Mackenzie Roman, a 17-year-old student at Glen Lake Community School, will receive a $500 scholarship from MichiganScience for her winning submission to our contest, "If You Had the Chance to Address One Global Issue Right Now Scientifically, What Would You Do and Why?" In her essay, "Fixing Stupid," Roman states that she would find a way to increase the functionality of the human brain. She argues that finding such a means through meditation, technology or medicine might expedite the discovery of innovative and creative solutions to the world's problems.
Roman will graduate this spring in the top 10 in her class. She was recently accepted to the University of Michigan, where she will seek a degree in nuclear engineering and radiological science.
by Mackenzie Roman
The formation of a world in which everyone commands an immense amount of intellect seems philosophical, but I do not propose a utopia where people can take a pill and become smart. My plan will instead "fix stupidity" through the study of the brain and how people can maximize their capacity for knowledge. The brain is the storehouse of knowledge and therefore must be unlocked by discovering methods that help people learn to develop their mind.

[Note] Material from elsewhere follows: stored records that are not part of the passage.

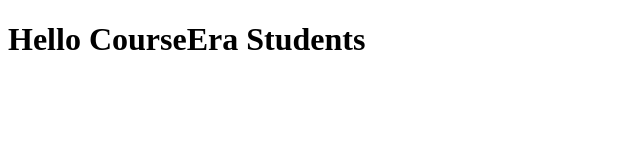
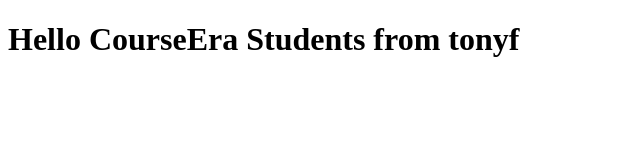
Before and after one commit to tfisher100101/coursera-test, a plain HTML site: page index.html in a window 1280 px wide. Shown: the whole page, without its empty margins (0-640 px from the left). Drawn offline with Linux system fonts and the light colour scheme.

Commit message:
Modified to test browser sync

```diff
--- a/index.html
+++ b/index.html
@@ -5,6 +5,6 @@
     <title>Hello Coursera</title>
   </head>
   <body>
-    <h1>Hello CourseEra Students</h1>
+    <h1>Hello CourseEra Students from tonyf</h1>
   </body>
 </html>
```
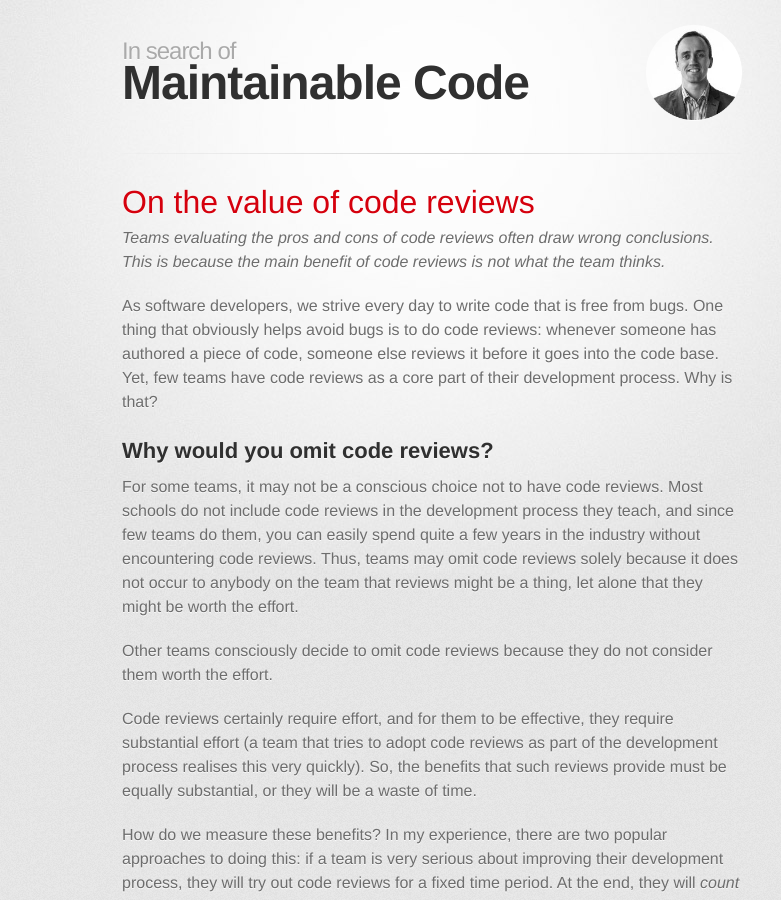
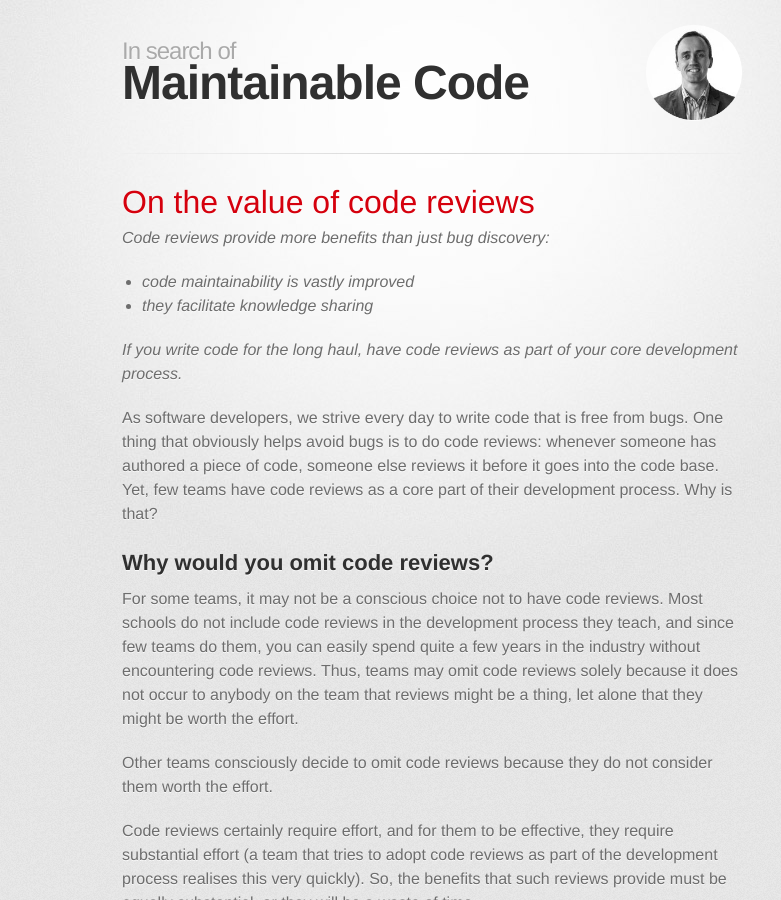
Before and after one commit to ibsenrune/ibsenrune.github.io, a Jekyll site: the page built from _posts/2017-04-16-on-the-value-of-code-reviews.md, in a window 1280 px wide and 900 px high. Shown: the whole window, without its empty margins (208-989 px from the left). Built offline with Jekyll 4.4.1, drawn with Linux system fonts in a browser that asks for light colours; some web fonts are replaced; Markdown is read by kramdown in place of the engine named in the settings.

Commit message:
Add TLDR for 'On the value of code reviews'

```diff
--- a/_posts/2017-04-16-on-the-value-of-code-reviews.md
+++ b/_posts/2017-04-16-on-the-value-of-code-reviews.md
@@ -4,7 +4,12 @@ title: On the value of code reviews
 tags: code review
 ---
 
-_Teams evaluating the pros and cons of code reviews often draw wrong conclusions. This is because the main benefit of code reviews is not what the team thinks._
+_Code reviews provide more benefits than just bug discovery:_
+
+- _code maintainability is vastly improved_
+- _they facilitate knowledge sharing_
+
+_If you write code for the long haul, have code reviews as part of your core development process._
 
 As software developers, we strive every day to write code that is free from bugs. One thing that obviously helps avoid bugs is to do code reviews: whenever someone has authored a piece of code, someone else reviews it before it goes into the code base. Yet, few teams have code reviews as a core part of their development process. Why is that?
 
```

It has been hard for the average human mind to keep up with the advances of technology and, although people are still advancing to new levels of intelligence, there are still many problems that have not been solved due to the immaturity of the human brain. It is also said that humans only use 10 percent of their brain, but many call this a myth. Myth or not, it is true that humans do not use all of it, especially at once. Science has proven that the brain has multiple parts that deal with specific thoughts, so in order to solve the brain problem humanity must make it a priority to discover exercises, tactics or chemicals that can help individuals utilize each area.

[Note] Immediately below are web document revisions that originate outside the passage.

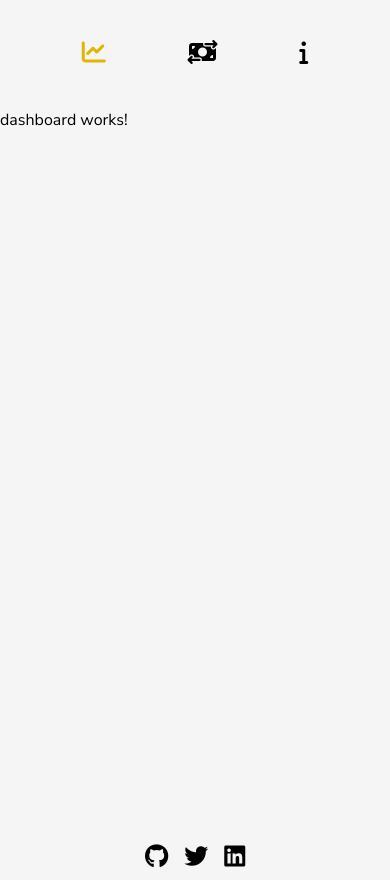
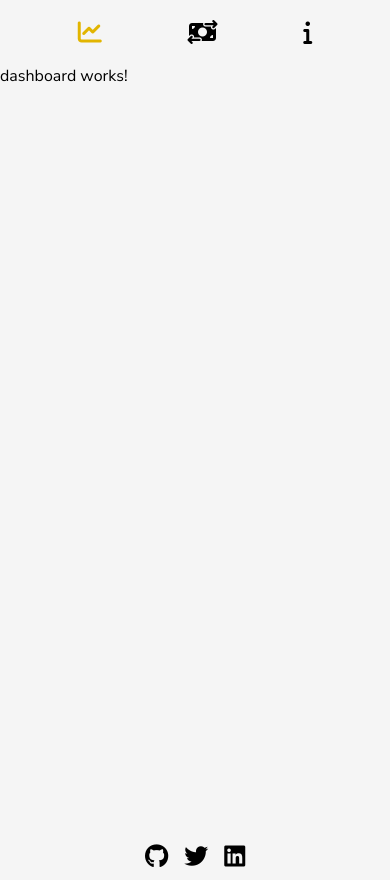
Before and after one commit to AdrianeEjorcadas/budget-tracker, an Angular app: page /home/dashboard in a window 390 px wide. Built offline with nearby package versions, Linux system fonts and the light colour scheme.

Commit message:
08/01/2025 - Fixed animation of navbar menu in home page

```diff
--- a/src/components/budget-tracker-components/home/home.html
+++ b/src/components/budget-tracker-components/home/home.html
@@ -1,17 +1,18 @@
 <div class="bg-light-bg h-screen">
-    <nav class="flex justify-center py-5 ">
-        <div class="w-screen py-5 ">
-            <!-- ICONS -->
-            <ul class="transition-all duration-500 ease-in-out
-                        flex justify-evenly
-                        sm:h-0 sm:opacity-0 sm:invisible sm:pointer-events-none
-                        opacity-100 visible">
+    <nav class="relative py-3">
+        <div class="w-screen py-5">
+            <!-- MOBILE DEVICES -->
+            <ul class="absolute inset-0
+              transition-all duration-500 ease-in-out
+              flex justify-evenly items-center
+              opacity-100 visible pointer-events-auto transform scale-100
+              sm:opacity-0 sm:invisible sm:pointer-events-none sm:scale-95">
                 <li>
                     <a [routerLink]="['/home/dashboard']"
                         routerLinkActive="text-light-btn"
                         [routerLinkActiveOptions]="{exact: true}"
                         title="Dashboard">
-                            <i class="fa-solid fa-chart-line text-2xl hover:text-light-btn duration-300 transition-all"></i>
+                            <i class="fa-solid fa-chart-line text-2xl hover:text-light-btn duration-300 transition-all p-2"></i>
                     </a>
                 </li>
                 <li>
@@ -19,7 +20,7 @@
                         routerLinkActive="text-light-btn"
                         [routerLinkActiveOptions]="{exact: true}"
                         title="Transaction">
-                            <i class="fa-solid fa-money-bill-transfer text-2xl hover:text-light-btn duration-300 transition-all"></i>
+                            <i class="fa-solid fa-money-bill-transfer text-2xl hover:text-light-btn duration-300 transition-all p-2"></i>
                     </a>
                 </li>
                 <li>
@@ -27,16 +28,17 @@
                         routerLinkActive="text-light-btn"
                         [routerLinkActiveOptions]="{exact: true}"
                         title="About">
-                            <i class="fa-solid fa-info text-2xl hover:text-light-btn duration-300 transition-all"></i>
+                            <i class="fa-solid fa-info text-2xl hover:text-light-btn duration-300 transition-all p-2"></i>
                     </a>
                 </li>
             </ul>
 
             <!-- FOR LARGER DEVICES -->
-            <ul class="transition-all duration-500 ease-in-out
-                        flex justify-evenly
-                        sm:opacity-100 sm:visible h-0
-                        opacity-0 invisible">
+            <ul class="absolute inset-0
+              transition-all duration-500 ease-in-out
+              flex justify-evenly items-center
+              opacity-0 invisible pointer-events-none transform scale-95
+              sm:opacity-100 sm:visible sm:pointer-events-auto sm:scale-100">
                 <li>
                     <a [routerLink]="['/home/dashboard']"
                         routerLinkActive="text-light-btn"
```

There are already many ways that people have discovered to tap into their own mind and into those of others. The medical community already has the technology, called magnetic resonance imaging, which shows certain activity in certain parts of the brain. There are also physiological ways to tap into different parts of the brain, like hypnosis. There are even some religions that allow people to study and observe the brain through meditation.
The fact that society has already gotten this far shows the potential of the little amount of brain that humans do use. Humans have landed on the moon, discovered flu vaccines, created an atomic bomb and even cloned animals -all things that were thought impossible not more than 100 years ago. The mysteries of time travel might be solved, or, more realistically, humans could find a way to live and travel further into space. Using all of the brain might even unlock the power to control the elements — earth, wind, fire and water — through telepathy or other means. The possibilities could be endless.
The brain has many unlocked mysteries and it has already helped the human race in extraordinary ways. The brain has brought the human race this far; it would be a crime not to take a deeper look. Being able to utilize the brain would open up more chances at finding cures to diseases; inventions for making life easier; and more effective ways to treat mental illnesses. For students, it would open up new techniques in learning and a greater understanding on how they, too, can help "fix stupid."